While most adults rated their insurance positively, 58% reported encountering at least one problem using their coverage in the past year, with a larger percentage of individuals (67%) with the greatest health care needs reporting similar issues. Problems included denied claims, difficulty finding in-network providers, and delays or denials of care due to preauthorization issues. Nearly 17% of insured adults said they were unable to receive their recommended care because of these problems, with 15% reporting a decline in their health and 28% paying more than expected.
Other key findings include the following:

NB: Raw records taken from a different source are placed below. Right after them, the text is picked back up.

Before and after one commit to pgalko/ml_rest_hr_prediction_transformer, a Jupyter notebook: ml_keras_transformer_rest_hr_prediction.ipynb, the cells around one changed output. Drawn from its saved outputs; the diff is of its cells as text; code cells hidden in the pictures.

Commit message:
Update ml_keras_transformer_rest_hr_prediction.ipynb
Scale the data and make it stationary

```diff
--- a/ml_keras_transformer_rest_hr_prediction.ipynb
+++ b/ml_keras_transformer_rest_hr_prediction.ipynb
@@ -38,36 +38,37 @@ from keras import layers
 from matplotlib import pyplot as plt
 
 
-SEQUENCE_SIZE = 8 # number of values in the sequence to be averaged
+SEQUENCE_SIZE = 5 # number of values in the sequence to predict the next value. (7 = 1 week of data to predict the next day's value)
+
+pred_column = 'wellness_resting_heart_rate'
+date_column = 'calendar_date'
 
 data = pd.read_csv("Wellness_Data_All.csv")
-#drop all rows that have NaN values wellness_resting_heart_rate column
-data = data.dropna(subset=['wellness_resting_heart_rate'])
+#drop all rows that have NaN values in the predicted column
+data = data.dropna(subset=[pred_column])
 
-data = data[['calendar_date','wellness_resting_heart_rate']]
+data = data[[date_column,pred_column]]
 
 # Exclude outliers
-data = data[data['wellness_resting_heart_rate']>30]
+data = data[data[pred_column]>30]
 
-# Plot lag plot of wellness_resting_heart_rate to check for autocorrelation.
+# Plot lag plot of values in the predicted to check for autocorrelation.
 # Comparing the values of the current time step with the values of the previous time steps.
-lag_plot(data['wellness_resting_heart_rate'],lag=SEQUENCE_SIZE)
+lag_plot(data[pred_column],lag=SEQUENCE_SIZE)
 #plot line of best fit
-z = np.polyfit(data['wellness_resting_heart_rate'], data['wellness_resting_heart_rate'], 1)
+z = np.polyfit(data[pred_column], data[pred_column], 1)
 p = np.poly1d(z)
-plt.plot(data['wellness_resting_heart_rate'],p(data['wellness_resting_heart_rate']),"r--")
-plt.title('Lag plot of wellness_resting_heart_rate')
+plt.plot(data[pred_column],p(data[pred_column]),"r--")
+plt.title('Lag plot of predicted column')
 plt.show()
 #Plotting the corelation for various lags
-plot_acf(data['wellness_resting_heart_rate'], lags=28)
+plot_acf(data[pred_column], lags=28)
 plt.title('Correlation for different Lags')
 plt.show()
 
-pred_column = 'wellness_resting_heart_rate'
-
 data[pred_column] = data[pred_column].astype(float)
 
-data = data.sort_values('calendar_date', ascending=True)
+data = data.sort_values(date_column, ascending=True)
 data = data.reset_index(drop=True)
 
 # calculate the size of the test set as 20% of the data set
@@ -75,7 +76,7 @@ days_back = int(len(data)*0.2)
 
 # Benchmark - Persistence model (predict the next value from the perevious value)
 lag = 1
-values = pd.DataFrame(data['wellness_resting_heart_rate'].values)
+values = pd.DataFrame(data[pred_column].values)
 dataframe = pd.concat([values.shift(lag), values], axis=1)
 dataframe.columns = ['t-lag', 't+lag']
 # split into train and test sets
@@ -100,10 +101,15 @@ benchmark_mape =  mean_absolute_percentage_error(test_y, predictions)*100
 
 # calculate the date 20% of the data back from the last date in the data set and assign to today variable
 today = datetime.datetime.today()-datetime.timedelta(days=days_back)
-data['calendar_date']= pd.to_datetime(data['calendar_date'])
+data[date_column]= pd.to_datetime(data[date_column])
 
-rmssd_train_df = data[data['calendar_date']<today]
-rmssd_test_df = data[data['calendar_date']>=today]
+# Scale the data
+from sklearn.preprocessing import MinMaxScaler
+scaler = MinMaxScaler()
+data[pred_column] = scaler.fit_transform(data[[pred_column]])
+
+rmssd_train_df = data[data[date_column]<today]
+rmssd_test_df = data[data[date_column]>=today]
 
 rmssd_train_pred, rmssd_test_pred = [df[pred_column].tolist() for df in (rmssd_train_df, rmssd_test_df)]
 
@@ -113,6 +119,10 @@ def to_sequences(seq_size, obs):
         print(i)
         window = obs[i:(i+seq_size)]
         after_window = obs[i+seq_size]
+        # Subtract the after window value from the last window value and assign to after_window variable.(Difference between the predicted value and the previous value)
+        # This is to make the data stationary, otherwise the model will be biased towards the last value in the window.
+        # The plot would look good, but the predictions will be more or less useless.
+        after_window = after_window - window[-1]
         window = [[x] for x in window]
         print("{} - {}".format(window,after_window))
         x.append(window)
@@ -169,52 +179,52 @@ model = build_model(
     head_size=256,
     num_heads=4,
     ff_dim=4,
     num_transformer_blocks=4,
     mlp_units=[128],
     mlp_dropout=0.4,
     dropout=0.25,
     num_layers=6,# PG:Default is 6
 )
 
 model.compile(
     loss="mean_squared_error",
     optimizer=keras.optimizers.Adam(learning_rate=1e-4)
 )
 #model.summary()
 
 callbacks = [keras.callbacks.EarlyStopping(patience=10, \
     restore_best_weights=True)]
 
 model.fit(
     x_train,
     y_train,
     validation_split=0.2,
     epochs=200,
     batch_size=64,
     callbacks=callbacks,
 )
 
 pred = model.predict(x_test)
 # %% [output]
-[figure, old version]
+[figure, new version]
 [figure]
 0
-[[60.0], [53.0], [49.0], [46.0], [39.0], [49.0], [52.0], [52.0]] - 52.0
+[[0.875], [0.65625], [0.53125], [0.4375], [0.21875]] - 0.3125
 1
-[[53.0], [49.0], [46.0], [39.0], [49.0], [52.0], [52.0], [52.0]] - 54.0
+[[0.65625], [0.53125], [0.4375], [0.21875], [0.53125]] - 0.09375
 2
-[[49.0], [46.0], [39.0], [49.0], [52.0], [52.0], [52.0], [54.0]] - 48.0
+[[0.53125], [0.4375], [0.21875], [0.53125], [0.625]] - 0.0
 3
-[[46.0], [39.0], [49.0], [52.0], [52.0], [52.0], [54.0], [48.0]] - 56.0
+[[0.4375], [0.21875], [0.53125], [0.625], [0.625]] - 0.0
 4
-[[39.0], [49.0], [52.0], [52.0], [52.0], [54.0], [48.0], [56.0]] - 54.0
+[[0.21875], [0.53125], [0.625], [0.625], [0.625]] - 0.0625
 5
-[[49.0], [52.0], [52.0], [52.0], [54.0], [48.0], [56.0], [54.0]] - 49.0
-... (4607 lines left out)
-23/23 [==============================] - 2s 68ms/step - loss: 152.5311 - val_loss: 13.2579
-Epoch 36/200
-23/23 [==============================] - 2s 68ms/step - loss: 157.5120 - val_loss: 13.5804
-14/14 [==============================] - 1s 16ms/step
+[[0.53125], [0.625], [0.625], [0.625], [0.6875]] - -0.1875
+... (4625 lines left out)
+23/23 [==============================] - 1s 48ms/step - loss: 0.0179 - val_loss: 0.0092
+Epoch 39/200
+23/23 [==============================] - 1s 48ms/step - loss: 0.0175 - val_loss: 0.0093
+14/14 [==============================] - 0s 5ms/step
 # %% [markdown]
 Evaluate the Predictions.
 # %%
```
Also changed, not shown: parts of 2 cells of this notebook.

- Adults with worse physical or mental health were more likely to report having problems with their health insurance. Of individuals who received mental health treatment in the past year, 74% reported a problem. Additionally, 78% of individuals with more than 10 health care provider visits in the past year said they experienced problems using their health insurance.
- Many insured adults did not receive needed mental health services or medication. Nearly 43% of insured adults who reported being in “fair” or “poor” health stated they did not receive mental health services or medication they needed in the past year, with 45% rating their insurance negatively when it came to available mental health providers. Approximately 40% of individuals skipped or delayed care in the past year due to costs.
- More than one-third (36%) of insured adults struggle to understand their health insurance. About half (51%) of adults said they find at least one aspect of their health insurance at least somewhat difficult to understand. Moreover, approximately 90% of adults support public policies to make health insurance simpler to understand—such as easier-to-read explanation of benefits, disclosures of claim denial rates and advance notice of whether care is covered and out-of-pocket costs—and help individuals avoid or resolve insurance problems.
“The survey shows that the sheer complexity of insurance is as big a problem as affordability, particularly for those with the greatest needs.”
– KFF President and CEO Drew Altman
This survey confirms what many employers already know: Most employees value having health coverage. However, it also reveals that many individuals have issues when trying to use their coverage. These problems are more pronounced among individuals with poorer health, high utilizers of health care and people who receive mental health care.
The survey also uncovers potential barriers that may prevent adults from receiving needed physical and mental health care services, such as in-network provider issues, difficulties understanding health insurance policies and high costs related to care. While the U.S. Congress has taken steps in the last few years to make health insurance more affordable and easier to understand, employers are uniquely positioned to help employees understand and effectively use their health plans. A better understanding may help employees increase their health care literacy and improve their health and well-being.
Contact RISQ Consulting for more health care resources.